More Online Ads

It looks like the new idea in online advertising is to use domain names as nothing more than billboard space. Demand Media, a new company started by the original owner of MySpace.com, has just bought the third largest domain registrar: eNom Inc. The idea is to use all the expired domain names that eNom handles and use them as ad space. Demand plans to also put up some sort of content, but nothing really spectacular, which means a lot more advertising will be available on the Internet.

In line with Mr. Rosenblatt’s plans to add some cheap content to his sites to give visitors a reason to come back, Demand Media has already purchased San Francisco-based eHow Inc., which provides niche content, and will buy more content companies. But he isn’t planning to invest heavily in content — Mr. Rosenblatt says his goal is to have “immaterial”content costs. Instead he plans to rely heavily on content contributed by members of the public, which could range from reviews and blogs to photos.

Amazing, how some people view blog content as nothing more than free material for their own business ventures. This reminds me of how open source programmers complain about how some big companies give absolutely nothing back to the open source code and community. But wait, it gets better:

“These domain names are really the raw land of the Internet,” says Fred Harman, managing director of Oak Investment Partners, one of Mr. Rosenblatt’s backers. “Richard is a real-estate developer, taking the raw land and developing it … We’re trying to liberate these domains from the cybersquatters and actually put them to good use.”

In case you missed the irony in that statement it goes something like this: It’s okay because we are a company, when an individual makes money from cybersquating it is wrong, but when we do it, it is liberating cause we do it on a massive scale!

Read the entire Post Gazette article.

Filed under: News & TrendsTagged with: , , , ,

Domain Auctions

In Finding Deleted Domains, I talked about using WhoIs.net to search for expired domains, but this is not exactly the best way to get a valueable domain. For a high quality domain, you probably have to go with one the auction services, like Snap.com. You should be prepared to pay more as the bidding process can be quite costly, but cheaper than directly dealing with a domain owner who wants thousands of dollars for their domain name.

Before jumping in with the bidding process, read How to Snatch an Expiring Domain, which is a thorough and interesting look into the way registrars are retaining deleted domains and making it harder for the rest of us to actually catch an expired domain.
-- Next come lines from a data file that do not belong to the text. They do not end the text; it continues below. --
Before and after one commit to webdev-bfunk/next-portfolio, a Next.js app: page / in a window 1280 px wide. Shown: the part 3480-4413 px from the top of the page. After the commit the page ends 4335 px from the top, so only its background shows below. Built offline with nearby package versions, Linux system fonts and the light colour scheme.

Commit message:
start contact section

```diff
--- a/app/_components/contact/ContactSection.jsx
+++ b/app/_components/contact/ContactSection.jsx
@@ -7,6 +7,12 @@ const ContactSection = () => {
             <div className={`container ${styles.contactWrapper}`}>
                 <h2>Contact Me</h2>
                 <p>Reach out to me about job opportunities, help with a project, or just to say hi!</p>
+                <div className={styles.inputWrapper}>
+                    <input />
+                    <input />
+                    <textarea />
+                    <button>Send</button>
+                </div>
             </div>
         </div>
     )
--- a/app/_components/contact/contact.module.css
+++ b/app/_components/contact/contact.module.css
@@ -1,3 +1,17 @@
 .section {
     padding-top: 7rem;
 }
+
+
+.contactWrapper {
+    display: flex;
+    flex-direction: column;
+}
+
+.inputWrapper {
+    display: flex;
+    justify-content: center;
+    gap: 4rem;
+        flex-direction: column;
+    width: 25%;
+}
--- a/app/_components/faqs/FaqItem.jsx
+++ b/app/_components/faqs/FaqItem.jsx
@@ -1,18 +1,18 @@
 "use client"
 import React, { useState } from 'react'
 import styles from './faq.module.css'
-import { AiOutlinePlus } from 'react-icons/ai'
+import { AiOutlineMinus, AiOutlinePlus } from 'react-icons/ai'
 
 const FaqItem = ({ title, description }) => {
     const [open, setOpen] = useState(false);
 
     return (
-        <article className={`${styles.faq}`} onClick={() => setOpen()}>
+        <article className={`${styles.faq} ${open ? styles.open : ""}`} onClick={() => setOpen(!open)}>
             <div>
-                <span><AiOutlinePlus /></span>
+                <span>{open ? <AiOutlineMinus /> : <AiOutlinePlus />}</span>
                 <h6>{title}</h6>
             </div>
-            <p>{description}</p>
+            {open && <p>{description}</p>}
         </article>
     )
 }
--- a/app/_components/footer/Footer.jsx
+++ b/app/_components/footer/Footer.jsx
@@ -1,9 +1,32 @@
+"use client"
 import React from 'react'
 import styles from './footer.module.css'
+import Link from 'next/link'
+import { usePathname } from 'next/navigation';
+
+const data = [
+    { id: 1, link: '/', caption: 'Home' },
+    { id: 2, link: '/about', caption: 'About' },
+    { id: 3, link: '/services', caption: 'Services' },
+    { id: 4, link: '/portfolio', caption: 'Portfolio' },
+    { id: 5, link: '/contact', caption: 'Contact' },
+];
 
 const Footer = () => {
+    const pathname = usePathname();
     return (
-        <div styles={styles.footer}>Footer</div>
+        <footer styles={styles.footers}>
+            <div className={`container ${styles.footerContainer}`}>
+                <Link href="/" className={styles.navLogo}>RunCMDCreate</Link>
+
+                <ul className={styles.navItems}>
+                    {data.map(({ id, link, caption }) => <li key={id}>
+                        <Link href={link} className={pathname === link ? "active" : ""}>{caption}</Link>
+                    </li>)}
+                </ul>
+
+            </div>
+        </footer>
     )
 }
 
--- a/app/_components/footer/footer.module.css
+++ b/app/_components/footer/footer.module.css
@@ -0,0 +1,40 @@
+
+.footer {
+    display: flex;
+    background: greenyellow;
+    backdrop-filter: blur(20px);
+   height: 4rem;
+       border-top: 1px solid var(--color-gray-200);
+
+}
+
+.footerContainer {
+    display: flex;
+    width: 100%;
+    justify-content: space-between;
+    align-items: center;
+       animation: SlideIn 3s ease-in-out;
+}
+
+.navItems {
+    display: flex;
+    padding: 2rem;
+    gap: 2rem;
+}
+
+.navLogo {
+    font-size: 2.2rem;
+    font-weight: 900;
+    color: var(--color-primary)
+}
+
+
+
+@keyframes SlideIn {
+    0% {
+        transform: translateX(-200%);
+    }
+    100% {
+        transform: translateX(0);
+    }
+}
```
Filed under: Web Site BasicsTagged with: , , , , ,

Whois Tool

I added a quick Whois Lookup tool to WebKeyDesign today. Although every domain registerar has one, I find them to be all rather slow or hard to find at times. The whois tool uses Sam Whois, which is a nice whois script I found.

To prevent abuse the script requires a code to be entered and all results are cached once a lookup for a specific domain is done.

Filed under: WebKeyDesignTagged with: , , , , , ,